The other day, I sat at the window seat. I was not prepared because I did not have a book along with me to read on the long ride. All I had was my purse and my Nalgene bottle.
Before I realized, there was someone sitting beside me. I thought it was odd, because this guy seemed very different from me. It surprised me that he would feel comfortable sitting beside me (I assume that most people go through the same thought process as me – as I think we are all too quick to do). He wore a bandanna on his head and a wife beater and jeans. I peered over his shoulder to see what he was reading. It was a worn and weathered hardcover book, without the cover. I couldn’t quite catch the title but it was something that I’d never read before. This made me feel a little uncomfortable until he quickly closed his book and pulled out another book. I have a great appreciation for people who enjoy reading and bring their books everywhere, so mentally I gave him another chance. Then, out of his book he pulled a sticker and handed it too me. It was a sticker encouraging people to think twice about purchasing Nalgene bottles because Nalgene also creates cages for science labs to test their products on animals.

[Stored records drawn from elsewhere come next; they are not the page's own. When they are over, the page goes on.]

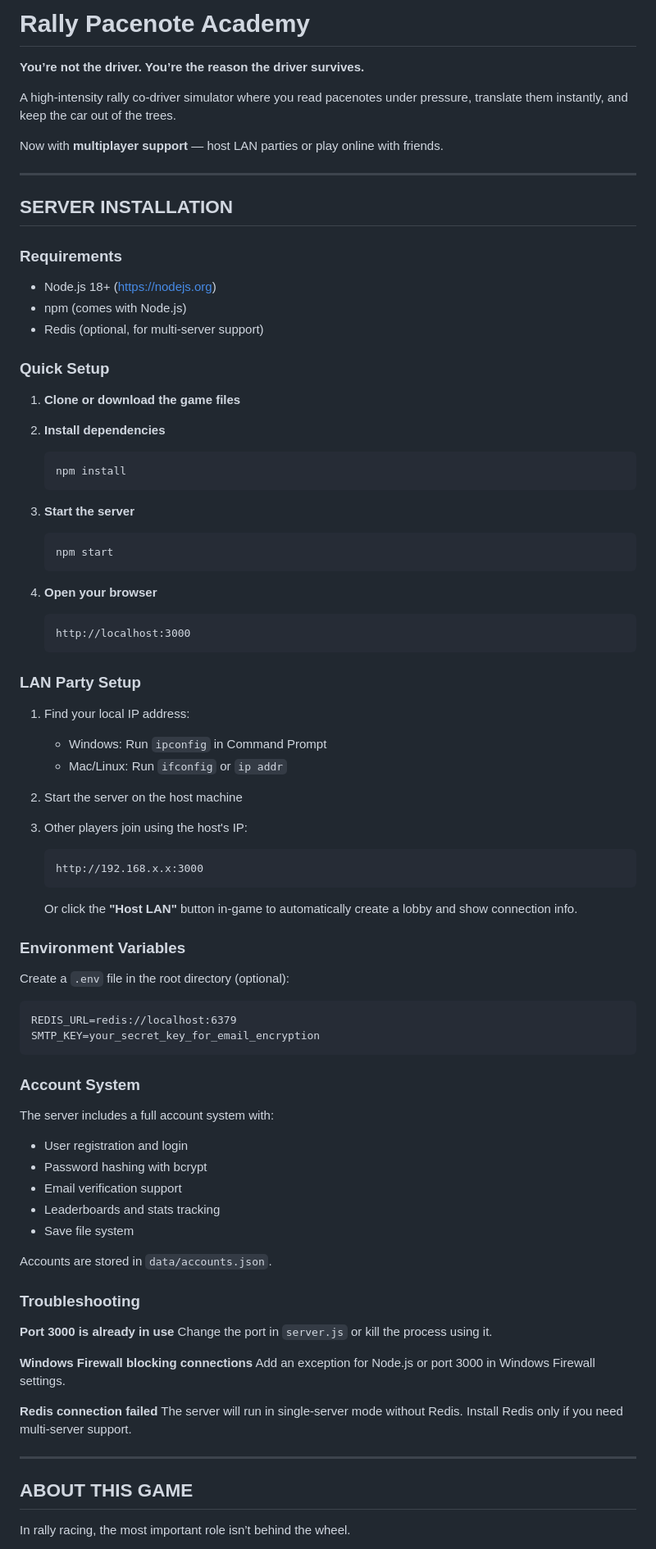
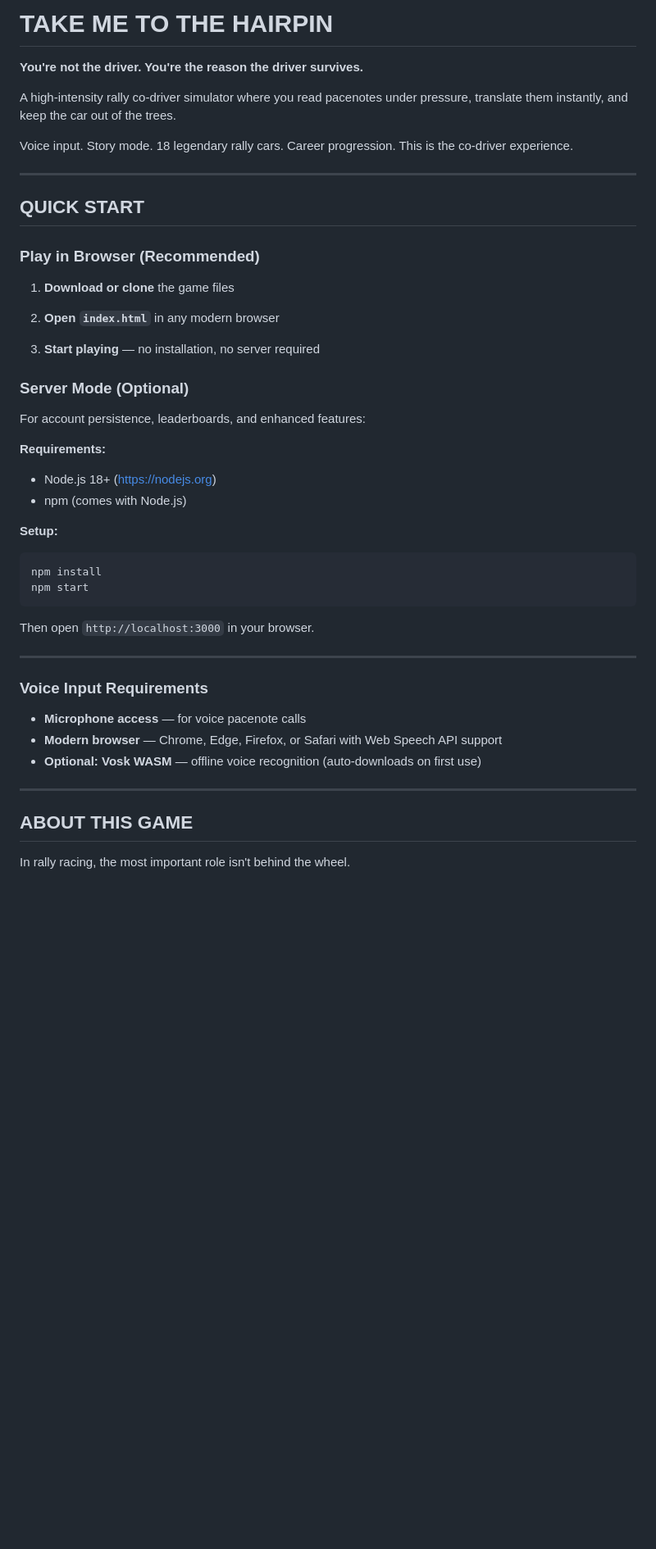
Before and after one commit to EvaLiisaAibast/Rally-co-driving-game, a Markdown page: readme.md, the part around one of its changes. Shown at 82% size. Drawn GitHub-style; blank space fills up the shorter version.

````diff
--- a/readme.md
+++ b/readme.md
@@ -1,89 +1,49 @@
-# Rally Pacenote Academy
+# TAKE ME TO THE HAIRPIN
 
-**You’re not the driver. You’re the reason the driver survives.**
+**You're not the driver. You're the reason the driver survives.**
 
 A high-intensity rally co-driver simulator where you read pacenotes under pressure, translate them instantly, and keep the car out of the trees.
 
-Now with **multiplayer support** — host LAN parties or play online with friends.
+Voice input. Story mode. 18 legendary rally cars. Career progression. This is the co-driver experience.
 
 ------
 
-## SERVER INSTALLATION
+## QUICK START
 
-### Requirements
+### Play in Browser (Recommended)
 
+1. **Download or clone** the game files
+
+2. **Open `index.html`** in any modern browser
+
+3. **Start playing** — no installation, no server required
+
+### Server Mode (Optional)
+
+For account persistence, leaderboards, and enhanced features:
+
+**Requirements:**
 * Node.js 18+ (https://nodejs.org)
 * npm (comes with Node.js)
-* Redis (optional, for multi-server support)
 
-### Quick Setup
+**Setup:**
+```bash
+npm install
+npm start
+```
+Then open `http://localhost:3000` in your browser.
 
-1. **Clone or download the game files**
+---
 
-2. **Install dependencies**
-   ```bash
-   npm install
-   ```
+### Voice Input Requirements
 
-3. **Start the server**
-   ```bash
-   npm start
-   ```
-
-4. **Open your browser**
-   ```
-   http://localhost:3000
-   ```
-
-### LAN Party Setup
-
-1. Find your local IP address:
-   * Windows: Run `ipconfig` in Command Prompt
-   * Mac/Linux: Run `ifconfig` or `ip addr`
-
-2. Start the server on the host machine
-
-3. Other players join using the host's IP:
-   ```
-   http://192.168.x.x:3000
-   ```
-
-   Or click the **"Host LAN"** button in-game to automatically create a lobby and show connection info.
-
-### Environment Variables
-
-Create a `.env` file in the root directory (optional):
-
-```
-REDIS_URL=redis://localhost:6379
-SMTP_KEY=your_secret_key_for_email_encryption
-```
-
-### Account System
-
-The server includes a full account system with:
-* User registration and login
-* Password hashing with bcrypt
-* Email verification support
-* Leaderboards and stats tracking
-* Save file system
-
-Accounts are stored in `data/accounts.json`.
-
-### Troubleshooting
-
-**Port 3000 is already in use**
-Change the port in `server.js` or kill the process using it.
-
-**Windows Firewall blocking connections**
-Add an exception for Node.js or port 3000 in Windows Firewall settings.
-
-**Redis connection failed**
-The server will run in single-server mode without Redis. Install Redis only if you need multi-server support.
+* **Microphone access** — for voice pacenote calls
+* **Modern browser** — Chrome, Edge, Firefox, or Safari with Web Speech API support
+* **Optional: Vosk WASM** — offline voice recognition (auto-downloads on first use)
 
 ---
 
 ## ABOUT THIS GAME
 
-In rally racing, the most important role isn’t behind the wheel.
+In rally racing, the most important role isn't behind the wheel.
 
````
Also changed, not shown: other parts of readme.md (+134 -58 lines).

I then realized that I recognized him. He told me that he worked with the ESPA. I had recently been a part of an ESPA event and managed a table for Ten Thousand Villages at their Fair Trade Day. It turns out he was there and had bought some fair trade chocolate and fruit from me. I was to quick to assume who he was by his appearance. It turns out we had many similar interests. We both believed in the importance of consumers having choice in which products they buy.
I told him I would check out his website to boycott Nalgene bottles, but explained my own reasoning for having a Nalgene bottle. I make my choice to use public water rather than purchasing bottled water because I believe that the privatization of water is an unsustainable practice. The goal of the corporations who sell water is to maximize profits and to keep their shareholders happy. By privatizing water, it becomes even more inaccessible to the poor and marginalized.
We had a short conversation, but I find it very exciting when I can share issues that I am passionate about with other people. You never know where you’re going to meet these kinds of people – sometimes it’s while I’m sitting passively on the bus.